Proving that you can both support a candidate and hold him or her accountable, a major effort by grassroots activists within the Obama campaign is asking for his support in opposing the bad FISA Amendments Act, and particularly, telco amnesty.
A grassroots group of activists has been organizing on MyBo, Obama's official social networking portal, to protest the Senator's recent decision to back controversial legislation granting the President more spying powers. The effort hit a big milestone on Tuesday afternoon: It is now the largest self-organized group on Obama's website, topping networks that were launched over a year ago. The spying protest, "Senator Obama - Please Vote NO on Telecom Immunity – Get FISA Right," launched last week. (See Obama Network Organizes and Revolts Over Spying, The Nation.)

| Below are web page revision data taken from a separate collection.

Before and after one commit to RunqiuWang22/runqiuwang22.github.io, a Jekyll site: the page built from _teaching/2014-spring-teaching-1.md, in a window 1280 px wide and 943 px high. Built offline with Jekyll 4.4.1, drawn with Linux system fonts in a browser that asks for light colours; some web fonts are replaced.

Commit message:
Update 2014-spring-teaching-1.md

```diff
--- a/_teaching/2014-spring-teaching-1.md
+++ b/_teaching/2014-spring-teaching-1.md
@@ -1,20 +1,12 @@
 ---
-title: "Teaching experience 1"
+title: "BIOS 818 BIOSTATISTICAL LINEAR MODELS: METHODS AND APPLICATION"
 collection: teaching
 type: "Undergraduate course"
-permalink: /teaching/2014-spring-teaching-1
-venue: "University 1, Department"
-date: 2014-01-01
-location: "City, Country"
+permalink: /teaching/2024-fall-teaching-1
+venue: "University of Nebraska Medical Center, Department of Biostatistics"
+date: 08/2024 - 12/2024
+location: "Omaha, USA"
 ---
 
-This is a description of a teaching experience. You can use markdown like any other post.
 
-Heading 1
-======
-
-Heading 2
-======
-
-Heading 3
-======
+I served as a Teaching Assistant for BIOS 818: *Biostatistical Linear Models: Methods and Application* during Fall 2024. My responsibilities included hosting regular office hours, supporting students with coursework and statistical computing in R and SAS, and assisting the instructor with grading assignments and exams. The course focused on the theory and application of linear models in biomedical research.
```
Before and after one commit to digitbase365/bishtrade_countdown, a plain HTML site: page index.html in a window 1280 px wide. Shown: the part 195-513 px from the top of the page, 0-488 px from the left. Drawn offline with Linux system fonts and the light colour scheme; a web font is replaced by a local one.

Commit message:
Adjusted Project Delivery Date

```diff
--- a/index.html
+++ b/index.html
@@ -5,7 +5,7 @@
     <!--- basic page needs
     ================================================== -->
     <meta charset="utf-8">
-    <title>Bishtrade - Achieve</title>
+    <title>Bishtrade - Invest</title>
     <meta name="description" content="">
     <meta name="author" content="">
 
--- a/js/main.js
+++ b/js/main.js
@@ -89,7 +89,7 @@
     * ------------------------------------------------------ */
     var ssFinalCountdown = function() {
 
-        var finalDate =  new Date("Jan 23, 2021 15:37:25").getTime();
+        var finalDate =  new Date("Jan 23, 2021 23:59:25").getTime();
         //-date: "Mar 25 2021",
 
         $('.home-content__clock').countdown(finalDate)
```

Membership spiked to about 8,900 people on Tuesday, edging out a student group with roughly 8,600 members, and one organizer estimated that the growth rate reached a rapid four percent during the daytime. The group initially spread through the Obama network, since the site's platform instantly connects members through a dedicated email listserve. On Monday, for example, over 200 emails shot across the wire, reaching the roughly 2,300 members who opted to receive individual messages. The exchanges ranged from policy debates, like whether immunity was acceptable if the telephone companies acted in good faith, to organizing strategies, such as promoting the group on sharing sites like Digg. Then some activists open-sourced the project, creating a wiki-hub for additional actions -- from calling Obama's office to urging Keith Olbermann to promote the group -- and launched partner groups on other sites like Facebook.
The group's effort has also hit the NYT.
This effort shows two things: the always-expanding power of the Internet for organizing. We knew at the outset what a powerful tool the tubes were going to present, but the new iterations that people create on a daily basis is fantastic (and another reason for the Net Neutrality fight to be rejoined full force when we have our new president and Congress).
It also shows that you can fully support Barack Obama and still disagree with him on issues. That being a supporter, particularly a netroots supporter, doesn't mean setting aside your own beliefs and principles. We're not supposed to just shut up when we disagree--if we do, we're setting a very bad precedent for our role in a potential Obama presidency. I keep going back to the Louis Brandeis quote:
The most important political office is that of private citizen.
-Louis D. Brandeis
You can support a candidate and fulfill your political office of a private citizen at the same time. A huge number of Barack Obama's supporters on his site are doing just that.